11. Continued closure of some businesses , organizations, or venues.

a. The following venues shall continue to be closed to members or to the public, for the time being: Entertainment, recreational, and certain other gathering venues where operation is likely to result in persons: ( 1) Being in groups of ten (10) or more; or (2) Coming in close proximity (less than six feet of separation) to other persons outside of their household or small group of less than ten (10) persons. Examples of such venues that shall continue to be closed include, but are not limited to:

I. Bars, night clubs, and live performance venues; provided, that limited service restaurants, as defined in Tennessee Code Annotated, Section 57-4-102(22), may serve food to customers seated at tables but must follow the Economic Recovery Group Guidelines (e.g., Tennessee Pledge) for restaurants in doing so, which are set forth at the following web address: https :// ww.tn.go /govemor/c vid-19/economic-reco ery/re taurant-guideline .hlml; and further provided, that such establishments may offer drive-through, pickup, carry-out, or delivery service for food or drink, and persons are highly encouraged to use such drive-through, pickup, carry-out, or delivery options to support such businesses during this emergency;

II. Concert venues;

III. Sporting event venues;

IV. Theaters, auditoriums, performing arts centers, and similar facilities;

V. Racetrack spectator venues;

VI. Indoor children's play areas;

VII. Adult entertainment venues;

VIII. Amusement parks;

IX. Senior centers or equivalent facilities; or

X. Roller or ice skating rinks.

b. Other than the venues defined or specifically listed in Paragraph 11.a., entertainment, recreational, and other gathering venues that operate in the following manner may reopen:

(1) All persons are in groups of less than ten (10) persons; and

(2) Such persons and groups maintain at least six (6) feet of separation from, and 2 avoid physical contact with, other persons or groups of less than ten (10) persons outside of their own group. Examples of such venues that may be allowed to reopen, provided that such venues can and do operate in accordance with this Paragraph

11.b., include, but are not limited to:

I. Bowling alleys;

II. Arcades; 

III. Climbing gyms;

IV. Water sports activities;

V. Golf driving ranges and mini-golf facilities;

VI. Shooting ranges;

VII. Dance classes; or

VIII. Other similar activities and venues that can achieve and maintain the necessary capacity and proximity limitations. All venues, businesses, and employers that reopen are expected to operate in accordance with, and to fulfill the spirit of, the Non-Contact Recreation Guidelines (e.g., Tennessee Pledge) issued by the Governor's Economic Recovery Group, which are available at the following web address and may be periodically updated: https:// www.tn.gov/governor/co id-19/ecoo mic-r. ovecy/recreation-guidelines.htmJ.

Notwithstanding this Paragraph 11, businesses and employers that are closed shall be permitted to:
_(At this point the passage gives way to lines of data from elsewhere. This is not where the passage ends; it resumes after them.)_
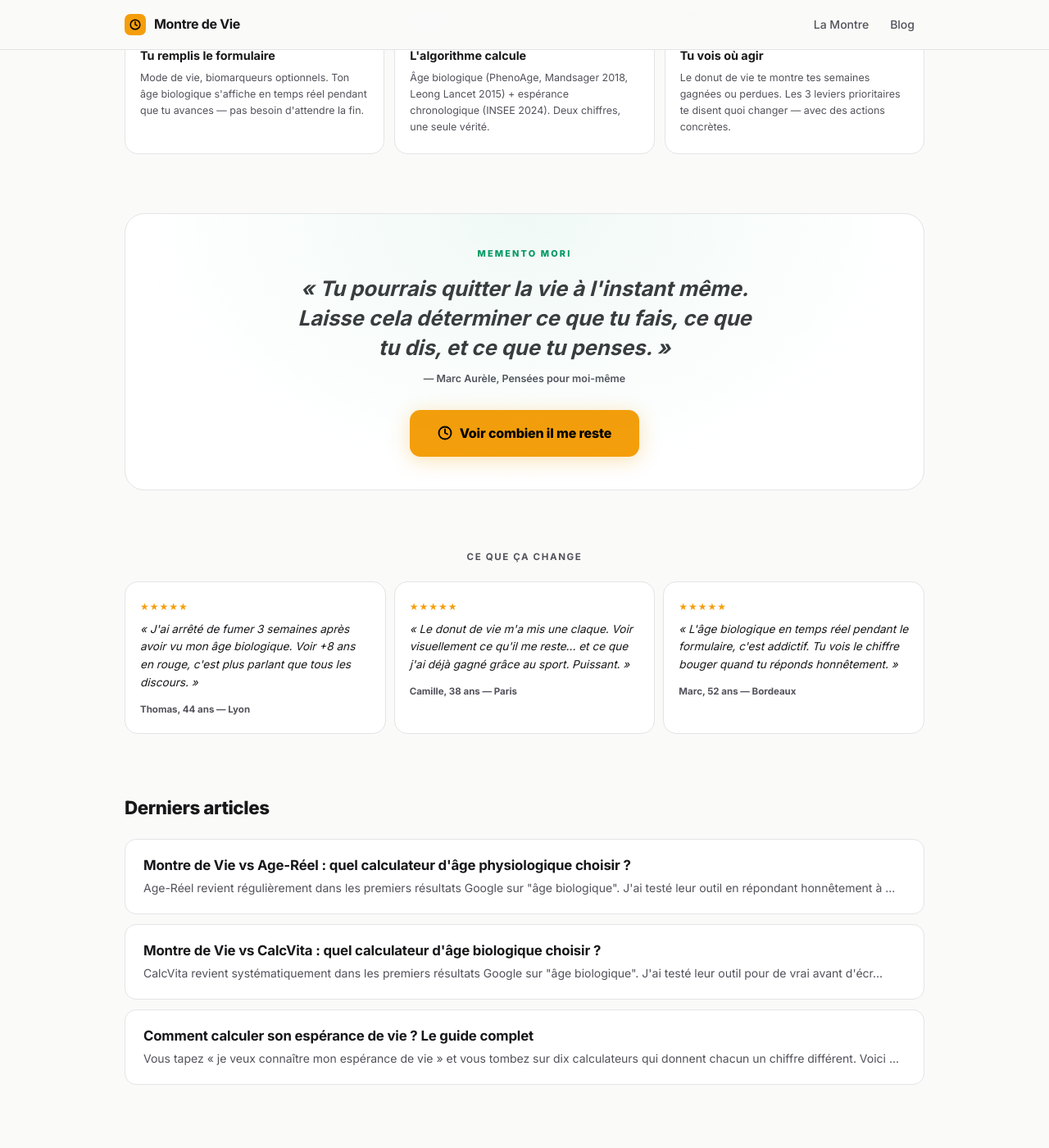
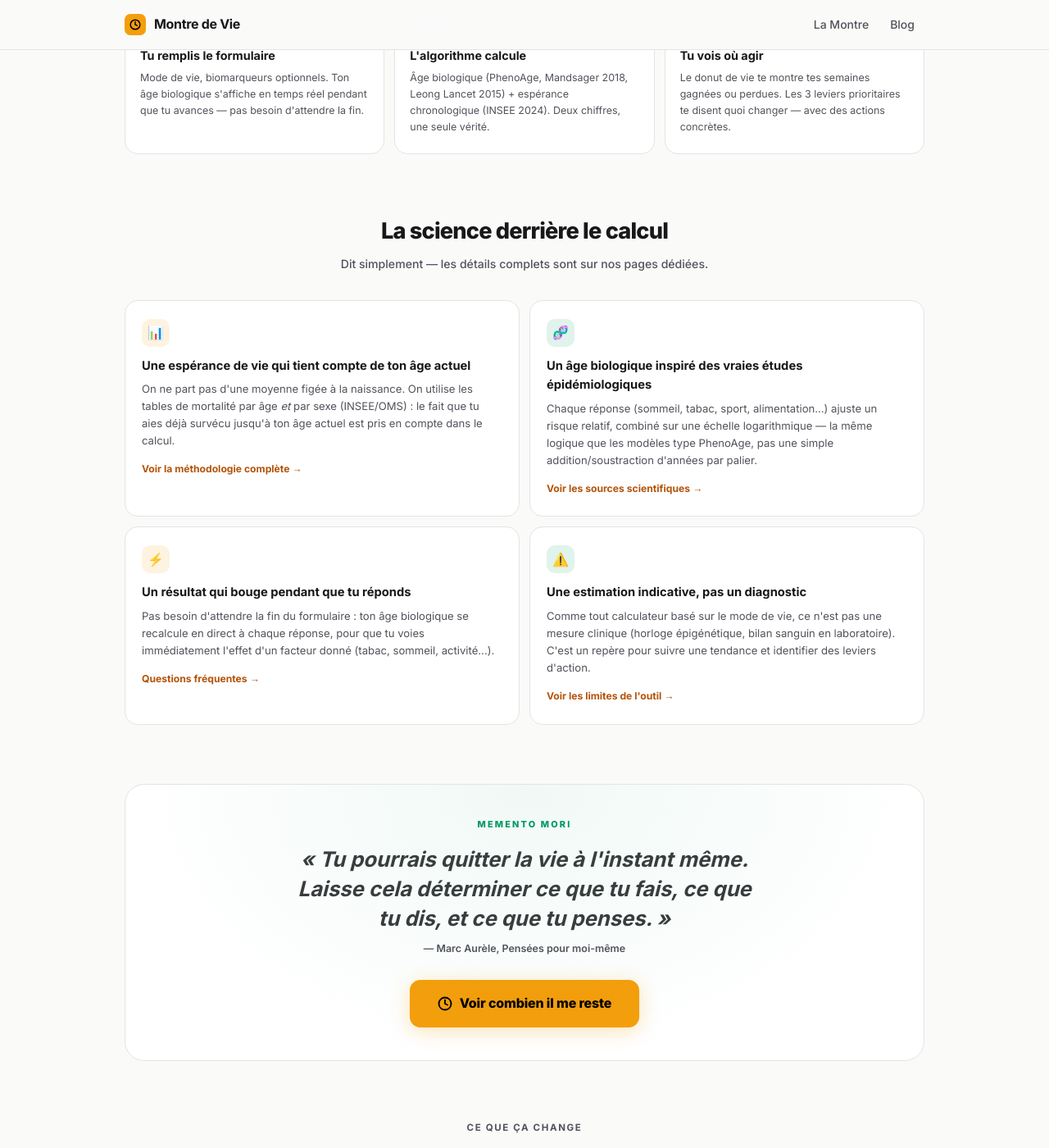
Before and after one commit to SebRunNature/memento-mori, a Jekyll site: the page built from index.html, in a window 1280 px wide and 1400 px high, scrolled down 1882 px. Shown: the whole window at 82% size. Built offline with Jekyll 4.4.1, drawn with Linux system fonts in a browser that asks for light colours.

Commit message:
Ajout d'une section explicative sur la page d'accueil
Nouvelle section "La science derrière le calcul" entre "Comment ça
marche" et la citation Marc Aurèle : 4 cartes courtes qui vulgarisent
la méthode (espérance de vie par âge/sexe, risque relatif composé,
calcul en temps réel, limites de l'outil), chacune avec un lien vers
la page détaillée correspondante (méthodologie, sources, FAQ, limites).
Même système visuel que le reste de la page, aucune autre section
modifiée.

Co-Authored-By: Claude Sonnet 5 <noreply@anthropic.com>
Claude-Session: https://claude.ai/code/session_015W6BgPvkb1TiApwM2KkaRT

```diff
--- a/index.html
+++ b/index.html
@@ -134,6 +134,19 @@ last_modified_at: 2026-10-12
 .how-step-title{font-size:.9rem;font-weight:700;color:var(--text);margin-bottom:6px}
 .how-step-desc{font-size:.78rem;color:var(--muted);line-height:1.6}
 
+/* SCIENCE / VULGARISATION */
+.science-section{margin-bottom:72px}
+.science-grid{display:grid;grid-template-columns:repeat(2,1fr);gap:12px}
+.science-card{background:var(--surface);border:1px solid var(--border);
+  border-radius:16px;padding:22px 20px;transition:border-color .2s}
+.science-card:hover{border-color:var(--border2)}
+.science-card-icon{width:34px;height:34px;border-radius:10px;display:flex;
+  align-items:center;justify-content:center;font-size:1rem;margin-bottom:12px}
+.science-card-title{font-size:.92rem;font-weight:700;color:var(--text);margin-bottom:6px}
+.science-card-desc{font-size:.82rem;color:var(--muted);line-height:1.6;margin-bottom:10px}
+.science-card-link{font-size:.76rem;font-weight:700;color:var(--amber-lt);text-decoration:none}
+.science-card-link:hover{text-decoration:underline}
+
 /* MEMENTO MORI QUOTE */
 .memento-section{text-align:center;margin-bottom:72px;padding:40px 24px;
   background:var(--surface);border:1px solid var(--border);border-radius:24px;
@@ -168,7 +181,7 @@ last_modified_at: 2026-10-12
   .mockup-donut-wrap{width:140px;height:140px}
   .mockup-donut-wrap canvas{width:140px;height:140px}
   .mockup-donut-age{font-size:1.8rem}
-  .levels-grid,.how-steps,.proof-grid{grid-template-columns:1fr}
+  .levels-grid,.how-steps,.proof-grid,.science-grid{grid-template-columns:1fr}
   .hero-features{gap:12px}
 }
 </style>
@@ -302,6 +315,38 @@ last_modified_at: 2026-10-12
     </div>
   </div>
 
+  <!-- SCIENCE / VULGARISATION -->
+  <div class="science-section reveal">
+    <h2 class="section-heading">La science derrière le calcul</h2>
+    <p class="section-sub">Dit simplement — les détails complets sont sur nos pages dédiées.</p>
+    <div class="science-grid">
+      <div class="science-card">
+        <div class="science-card-icon" style="background:rgba(245,158,11,.12)">📊</div>
+        <div class="science-card-title">Une espérance de vie qui tient compte de ton âge actuel</div>
+        <div class="science-card-desc">On ne part pas d'une moyenne figée à la naissance. On utilise les tables de mortalité par âge <em>et</em> par sexe (INSEE/OMS) : le fait que tu aies déjà survécu jusqu'à ton âge actuel est pris en compte dans le calcul.</div>
+        <a href="/methodologie/" class="science-card-link">Voir la méthodologie complète →</a>
+      </div>
+      <div class="science-card">
+        <div class="science-card-icon" style="background:rgba(0,152,98,.12)">🧬</div>
+        <div class="science-card-title">Un âge biologique inspiré des vraies études épidémiologiques</div>
+        <div class="science-card-desc">Chaque réponse (sommeil, tabac, sport, alimentation...) ajuste un risque relatif, combiné sur une échelle logarithmique — la même logique que les modèles type PhenoAge, pas une simple addition/soustraction d'années par palier.</div>
+        <a href="/sources/" class="science-card-link">Voir les sources scientifiques →</a>
+      </div>
+      <div class="science-card">
+        <div class="science-card-icon" style="background:rgba(245,158,11,.12)">⚡</div>
+        <div class="science-card-title">Un résultat qui bouge pendant que tu réponds</div>
+        <div class="science-card-desc">Pas besoin d'attendre la fin du formulaire : ton âge biologique se recalcule en direct à chaque réponse, pour que tu voies immédiatement l'effet d'un facteur donné (tabac, sommeil, activité...).</div>
+        <a href="/faq/" class="science-card-link">Questions fréquentes →</a>
+      </div>
+      <div class="science-card">
+        <div class="science-card-icon" style="background:rgba(0,152,98,.12)">⚠️</div>
+        <div class="science-card-title">Une estimation indicative, pas un diagnostic</div>
+        <div class="science-card-desc">Comme tout calculateur basé sur le mode de vie, ce n'est pas une mesure clinique (horloge épigénétique, bilan sanguin en laboratoire). C'est un repère pour suivre une tendance et identifier des leviers d'action.</div>
+        <a href="/limites/" class="science-card-link">Voir les limites de l'outil →</a>
+      </div>
+    </div>
+  </div>
+
   <!-- MEMENTO MORI -->
   <div class="memento-section reveal">
     <div class="memento-eyebrow">Memento Mori</div>
```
(1) operate or utilize their facilities in a manner permitted under Executive Order No. 30, including allowing use by employees or other persons so long as no more than ten (10) persons are present within the premises at a time; or

(2) engage in the minimal activities required to maintain such businesses, organizations, and venues, including such activities as maintaining inventory; preserving physical plant, premises, and equipment; ensuring the security of the business or organization; processing mail, payroll, and employee benefits; facilitating employees of the business or organization being able to work remotely from home; or conducting any functions related to such activities.

IN WITNESS WHEREOF, I have subscribed my signature and caused the Great Seal of the State of Tennessee to be affixed this 7th day of May, 2020.